It starts with zoning, the rules that cities started to install a century ago to heavily restrict what can be built where. In 1920s Toronto there was a war against apartment buildings, and precedents were set there, and across the country. Far too much land in most cities is reserved for the lowest density, namely detached homes. That needs to change.
On Thursday, CMHC deputy chief economist Aled ab Iorwerth pointed to these low-density neighbourhoods as the places to build – “spacious apartments” among his ideas. American city planner M. Nolan Gray, whose new book Arbitrary Lines goes so far as to argue for the abolition of zoning, cites research that shows restrictions against housing propel prices higher.
But change is grindingly slow. Vancouver, for one example, took a step on Wednesday by allowing for greater density on the city’s Broadway, where a new subway is being built. But to get it passed was a battle that took three years. This sort of politics is ingrained in the system. Established homeowners, empowered by restrictive zoning, oppose changes to their neighbourhoods, making it very hard to build anything new. All of which fits with one of CMHC’s main concerns: In Canadian housing, it takes forever to get anything done.

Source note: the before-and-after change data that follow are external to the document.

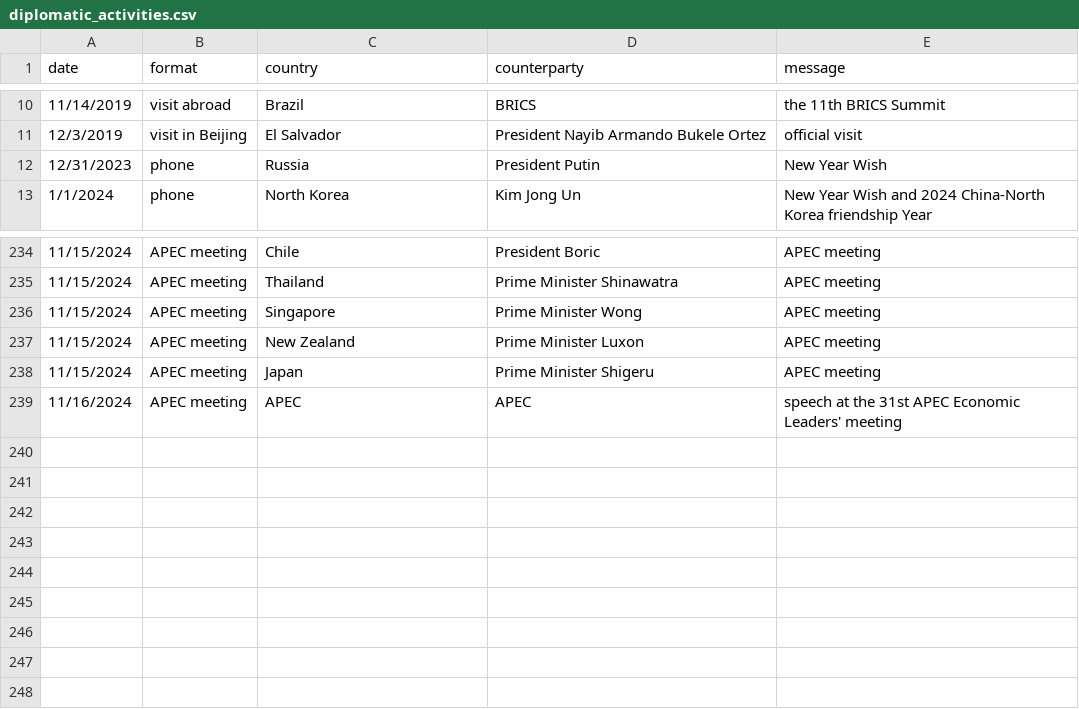
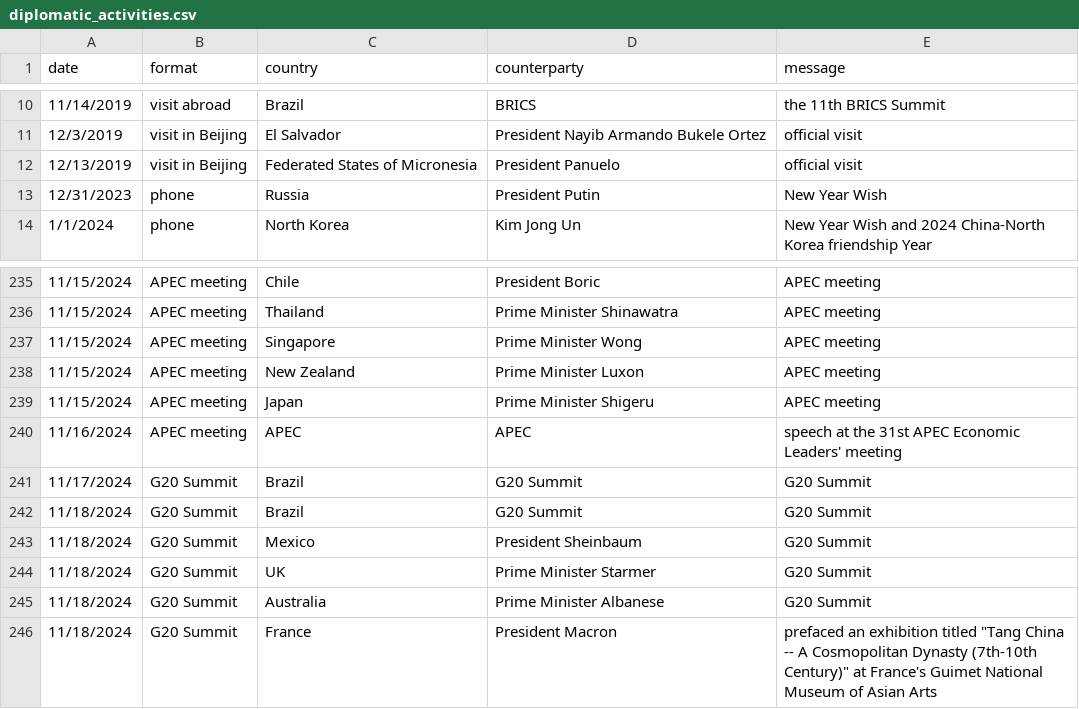
Before and after one commit to boshishuoshuo/boshishuoshuo.github.io, a CSV file: _data/diplomatic_activities.csv, drawn as a sheet; only a part is shown, gaps mark what is left out; the diff names each change by its address in the sheet, - before the commit and + after, or states it on an @@ line.

Commit message:
Update diplomatic activities 2024/11/18

```diff
--- a/_data/diplomatic_activities.csv
+++ b/_data/diplomatic_activities.csv
+row 12: 12/13/2019 | visit in Beijing | Federated States of Micronesia | President Panuelo | official visit
+row 241: 11/17/2024 | G20 Summit | Brazil | G20 Summit | G20 Summit
+row 242: 11/18/2024 | G20 Summit | Brazil | G20 Summit | G20 Summit
+row 243: 11/18/2024 | G20 Summit | Mexico | President Sheinbaum | G20 Summit
+row 244: 11/18/2024 | G20 Summit | UK | Prime Minister Starmer | G20 Summit
+row 245: 11/18/2024 | G20 Summit | Australia | Prime Minister Albanese | G20 Summit
+row 246: 11/18/2024 | G20 Summit | France | President Macron | prefaced an exhibition titled "Tang China -- A Cosmopolitan Dynasty (7th-10th Century)" at France's Guimet National Museum of Asian Arts
```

The other big holdup is having enough skilled people in construction. The system is stretched; in 2021, housing starts and completions were higher than they’ve been in years. But back in the mid-1970s, Ontario was annually building, per capita, twice as much housing. CMHC worries about lack of productivity in the construction industry. City halls need to move faster to assess and approve new housing. Builders need to get more efficient, too.
Why does this matter? Because housing policy is economic policy. This page has repeatedly made this point. High housing costs in Canada’s biggest and most economically productive cities deter people from moving to where they can maximize their skills, for their benefit and society’s. This is bad for Vancouver, bad for Toronto and bad for Canada. “High housing costs,” CMHC argued, “risk wider economic damage.” To the extent that high prices keep people out of cities where there is demand for their work, Mr. Gray says, ”We are collectively poorer and less innovative.”
The housing market – with extreme prices and rising interest rates – is at a crossroads. With rising mortgage rates, there are expectations of lower prices. But as this page has written before, a fall in prices owing to higher rates or recession is not really a solution. The underlying long-term scarcity of supply will remain unchanged.
When it comes to how much new housing Canada needs, a lot of estimates are bandied about. CMHC on Thursday called for the focus to be less on an exact figure and more on the how: How can this country get more housing built. Ancient restrictions remain rigidly in place. Change has to come from provinces and city halls.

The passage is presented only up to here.